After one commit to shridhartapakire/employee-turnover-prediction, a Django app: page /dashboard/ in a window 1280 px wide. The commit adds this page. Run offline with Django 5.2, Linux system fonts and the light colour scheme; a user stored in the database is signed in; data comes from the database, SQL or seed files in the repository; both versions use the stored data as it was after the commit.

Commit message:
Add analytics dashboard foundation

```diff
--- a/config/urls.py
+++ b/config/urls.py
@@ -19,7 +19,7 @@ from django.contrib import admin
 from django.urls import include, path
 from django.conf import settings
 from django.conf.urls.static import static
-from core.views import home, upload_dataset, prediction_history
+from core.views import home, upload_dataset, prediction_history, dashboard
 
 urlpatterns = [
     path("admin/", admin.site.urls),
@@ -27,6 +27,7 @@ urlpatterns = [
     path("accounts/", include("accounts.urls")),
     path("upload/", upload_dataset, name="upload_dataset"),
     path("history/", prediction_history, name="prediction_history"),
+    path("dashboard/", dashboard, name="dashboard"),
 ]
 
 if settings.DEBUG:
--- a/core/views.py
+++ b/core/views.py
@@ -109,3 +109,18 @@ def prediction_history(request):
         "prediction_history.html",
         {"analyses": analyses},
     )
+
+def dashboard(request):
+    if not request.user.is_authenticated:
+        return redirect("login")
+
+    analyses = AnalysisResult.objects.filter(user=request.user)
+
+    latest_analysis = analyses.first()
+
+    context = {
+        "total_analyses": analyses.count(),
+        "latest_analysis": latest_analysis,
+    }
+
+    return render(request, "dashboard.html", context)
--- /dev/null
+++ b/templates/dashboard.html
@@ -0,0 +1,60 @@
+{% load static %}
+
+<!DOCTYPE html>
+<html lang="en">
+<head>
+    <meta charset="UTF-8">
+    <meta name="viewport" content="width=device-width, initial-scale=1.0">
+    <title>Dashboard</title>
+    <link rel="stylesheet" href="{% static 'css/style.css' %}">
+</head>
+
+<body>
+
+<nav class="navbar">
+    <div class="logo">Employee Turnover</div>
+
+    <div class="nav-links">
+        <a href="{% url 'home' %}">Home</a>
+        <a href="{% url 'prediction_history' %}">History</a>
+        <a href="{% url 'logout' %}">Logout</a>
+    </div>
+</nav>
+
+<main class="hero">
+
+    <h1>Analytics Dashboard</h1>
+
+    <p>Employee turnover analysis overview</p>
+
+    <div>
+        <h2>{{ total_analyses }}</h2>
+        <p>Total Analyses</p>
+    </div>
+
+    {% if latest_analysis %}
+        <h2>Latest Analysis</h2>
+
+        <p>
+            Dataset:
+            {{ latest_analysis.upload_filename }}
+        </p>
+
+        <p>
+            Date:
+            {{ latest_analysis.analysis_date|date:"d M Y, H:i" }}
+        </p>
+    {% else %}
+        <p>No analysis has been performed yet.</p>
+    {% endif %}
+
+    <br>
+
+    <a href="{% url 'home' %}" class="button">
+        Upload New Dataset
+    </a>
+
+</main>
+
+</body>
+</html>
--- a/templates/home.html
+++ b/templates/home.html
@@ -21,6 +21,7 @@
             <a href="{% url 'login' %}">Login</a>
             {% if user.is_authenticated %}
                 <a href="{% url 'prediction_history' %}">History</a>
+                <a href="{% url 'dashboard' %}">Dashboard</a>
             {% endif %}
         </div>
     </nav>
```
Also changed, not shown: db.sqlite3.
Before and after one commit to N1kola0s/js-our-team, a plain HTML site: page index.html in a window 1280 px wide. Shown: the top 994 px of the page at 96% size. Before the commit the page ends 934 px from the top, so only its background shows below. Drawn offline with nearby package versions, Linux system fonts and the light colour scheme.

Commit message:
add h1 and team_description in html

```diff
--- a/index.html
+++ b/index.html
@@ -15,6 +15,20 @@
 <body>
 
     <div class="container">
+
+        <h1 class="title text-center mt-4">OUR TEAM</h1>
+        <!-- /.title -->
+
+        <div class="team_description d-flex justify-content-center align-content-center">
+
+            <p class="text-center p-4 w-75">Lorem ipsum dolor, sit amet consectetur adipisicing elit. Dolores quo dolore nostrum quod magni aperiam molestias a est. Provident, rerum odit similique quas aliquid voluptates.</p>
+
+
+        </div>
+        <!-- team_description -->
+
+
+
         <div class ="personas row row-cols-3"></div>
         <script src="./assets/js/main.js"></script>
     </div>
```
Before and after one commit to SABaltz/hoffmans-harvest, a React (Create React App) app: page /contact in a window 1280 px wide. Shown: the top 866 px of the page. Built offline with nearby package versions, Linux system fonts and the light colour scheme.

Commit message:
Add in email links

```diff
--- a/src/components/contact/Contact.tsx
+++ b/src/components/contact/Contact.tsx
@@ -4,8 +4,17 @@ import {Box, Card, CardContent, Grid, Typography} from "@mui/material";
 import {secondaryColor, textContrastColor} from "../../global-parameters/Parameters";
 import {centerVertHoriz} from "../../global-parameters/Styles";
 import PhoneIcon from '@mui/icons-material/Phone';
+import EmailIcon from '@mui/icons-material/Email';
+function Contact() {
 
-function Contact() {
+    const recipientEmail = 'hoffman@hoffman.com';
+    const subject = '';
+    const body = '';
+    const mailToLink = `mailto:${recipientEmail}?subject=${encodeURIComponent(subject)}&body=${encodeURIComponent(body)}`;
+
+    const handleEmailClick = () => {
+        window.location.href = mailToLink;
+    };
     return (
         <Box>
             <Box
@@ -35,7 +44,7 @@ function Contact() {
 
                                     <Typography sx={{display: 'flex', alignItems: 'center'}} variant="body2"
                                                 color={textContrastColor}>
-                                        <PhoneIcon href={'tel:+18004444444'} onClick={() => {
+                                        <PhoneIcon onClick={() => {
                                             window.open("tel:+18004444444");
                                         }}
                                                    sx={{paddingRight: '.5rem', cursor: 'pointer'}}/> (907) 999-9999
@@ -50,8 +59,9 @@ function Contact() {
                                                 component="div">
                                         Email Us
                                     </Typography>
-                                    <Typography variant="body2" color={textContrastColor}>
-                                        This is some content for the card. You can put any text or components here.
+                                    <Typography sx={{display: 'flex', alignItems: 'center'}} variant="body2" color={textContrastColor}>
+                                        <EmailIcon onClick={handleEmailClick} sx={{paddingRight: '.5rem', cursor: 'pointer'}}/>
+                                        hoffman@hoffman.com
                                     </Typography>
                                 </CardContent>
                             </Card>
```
· · · · ·
- Work task -
Each entry above is to be copied out exactly as written.

- Result for this exercise -
After one commit to shridhartapakire/employee-turnover-prediction, a Django app: page /dashboard/ in a window 1280 px wide. The commit adds this page. Run offline with Django 5.2, Linux system fonts and the light colour scheme; a user stored in the database is signed in; data comes from the database, SQL or seed files in the repository; both versions use the stored data as it was after the commit.

Commit message:
Add analytics dashboard foundation

```diff
--- a/config/urls.py
+++ b/config/urls.py
@@ -19,7 +19,7 @@ from django.contrib import admin
 from django.urls import include, path
 from django.conf import settings
 from django.conf.urls.static import static
-from core.views import home, upload_dataset, prediction_history
+from core.views import home, upload_dataset, prediction_history, dashboard
 
 urlpatterns = [
     path("admin/", admin.site.urls),
@@ -27,6 +27,7 @@ urlpatterns = [
     path("accounts/", include("accounts.urls")),
     path("upload/", upload_dataset, name="upload_dataset"),
     path("history/", prediction_history, name="prediction_history"),
+    path("dashboard/", dashboard, name="dashboard"),
 ]
 
 if settings.DEBUG:
--- a/core/views.py
+++ b/core/views.py
@@ -109,3 +109,18 @@ def prediction_history(request):
         "prediction_history.html",
         {"analyses": analyses},
     )
+
+def dashboard(request):
+    if not request.user.is_authenticated:
+        return redirect("login")
+
+    analyses = AnalysisResult.objects.filter(user=request.user)
+
+    latest_analysis = analyses.first()
+
+    context = {
+        "total_analyses": analyses.count(),
+        "latest_analysis": latest_analysis,
+    }
+
+    return render(request, "dashboard.html", context)
--- /dev/null
+++ b/templates/dashboard.html
@@ -0,0 +1,60 @@
+{% load static %}
+
+<!DOCTYPE html>
+<html lang="en">
+<head>
+    <meta charset="UTF-8">
+    <meta name="viewport" content="width=device-width, initial-scale=1.0">
+    <title>Dashboard</title>
+    <link rel="stylesheet" href="{% static 'css/style.css' %}">
+</head>
+
+<body>
+
+<nav class="navbar">
+    <div class="logo">Employee Turnover</div>
+
+    <div class="nav-links">
+        <a href="{% url 'home' %}">Home</a>
+        <a href="{% url 'prediction_history' %}">History</a>
+        <a href="{% url 'logout' %}">Logout</a>
+    </div>
+</nav>
+
+<main class="hero">
+
+    <h1>Analytics Dashboard</h1>
+
+    <p>Employee turnover analysis overview</p>
+
+    <div>
+        <h2>{{ total_analyses }}</h2>
+        <p>Total Analyses</p>
+    </div>
+
+    {% if latest_analysis %}
+        <h2>Latest Analysis</h2>
+
+        <p>
+            Dataset:
+            {{ latest_analysis.upload_filename }}
+        </p>
+
+        <p>
+            Date:
+            {{ latest_analysis.analysis_date|date:"d M Y, H:i" }}
+        </p>
+    {% else %}
+        <p>No analysis has been performed yet.</p>
+    {% endif %}
+
+    <br>
+
+    <a href="{% url 'home' %}" class="button">
+        Upload New Dataset
+    </a>
+
+</main>
+
+</body>
+</html>
--- a/templates/home.html
+++ b/templates/home.html
@@ -21,6 +21,7 @@
             <a href="{% url 'login' %}">Login</a>
             {% if user.is_authenticated %}
                 <a href="{% url 'prediction_history' %}">History</a>
+                <a href="{% url 'dashboard' %}">Dashboard</a>
             {% endif %}
         </div>
     </nav>
```
Also changed, not shown: db.sqlite3.
Before and after one commit to N1kola0s/js-our-team, a plain HTML site: page index.html in a window 1280 px wide. Shown: the top 994 px of the page at 96% size. Before the commit the page ends 934 px from the top, so only its background shows below. Drawn offline with nearby package versions, Linux system fonts and the light colour scheme.

Commit message:
add h1 and team_description in html

```diff
--- a/index.html
+++ b/index.html
@@ -15,6 +15,20 @@
 <body>
 
     <div class="container">
+
+        <h1 class="title text-center mt-4">OUR TEAM</h1>
+        <!-- /.title -->
+
+        <div class="team_description d-flex justify-content-center align-content-center">
+
+            <p class="text-center p-4 w-75">Lorem ipsum dolor, sit amet consectetur adipisicing elit. Dolores quo dolore nostrum quod magni aperiam molestias a est. Provident, rerum odit similique quas aliquid voluptates.</p>
+
+
+        </div>
+        <!-- team_description -->
+
+
+
         <div class ="personas row row-cols-3"></div>
         <script src="./assets/js/main.js"></script>
     </div>
```
Before and after one commit to SABaltz/hoffmans-harvest, a React (Create React App) app: page /contact in a window 1280 px wide. Shown: the top 866 px of the page. Built offline with nearby package versions, Linux system fonts and the light colour scheme.

Commit message:
Add in email links

```diff
--- a/src/components/contact/Contact.tsx
+++ b/src/components/contact/Contact.tsx
@@ -4,8 +4,17 @@ import {Box, Card, CardContent, Grid, Typography} from "@mui/material";
 import {secondaryColor, textContrastColor} from "../../global-parameters/Parameters";
 import {centerVertHoriz} from "../../global-parameters/Styles";
 import PhoneIcon from '@mui/icons-material/Phone';
+import EmailIcon from '@mui/icons-material/Email';
+function Contact() {
 
-function Contact() {
+    const recipientEmail = 'hoffman@hoffman.com';
+    const subject = '';
+    const body = '';
+    const mailToLink = `mailto:${recipientEmail}?subject=${encodeURIComponent(subject)}&body=${encodeURIComponent(body)}`;
+
+    const handleEmailClick = () => {
+        window.location.href = mailToLink;
+    };
     return (
         <Box>
             <Box
@@ -35,7 +44,7 @@ function Contact() {
 
                                     <Typography sx={{display: 'flex', alignItems: 'center'}} variant="body2"
                                                 color={textContrastColor}>
-                                        <PhoneIcon href={'tel:+18004444444'} onClick={() => {
+                                        <PhoneIcon onClick={() => {
                                             window.open("tel:+18004444444");
                                         }}
                                                    sx={{paddingRight: '.5rem', cursor: 'pointer'}}/> (907) 999-9999
@@ -50,8 +59,9 @@ function Contact() {
                                                 component="div">
                                         Email Us
                                     </Typography>
-                                    <Typography variant="body2" color={textContrastColor}>
-                                        This is some content for the card. You can put any text or components here.
+                                    <Typography sx={{display: 'flex', alignItems: 'center'}} variant="body2" color={textContrastColor}>
+                                        <EmailIcon onClick={handleEmailClick} sx={{paddingRight: '.5rem', cursor: 'pointer'}}/>
+                                        hoffman@hoffman.com
                                     </Typography>
                                 </CardContent>
                             </Card>
```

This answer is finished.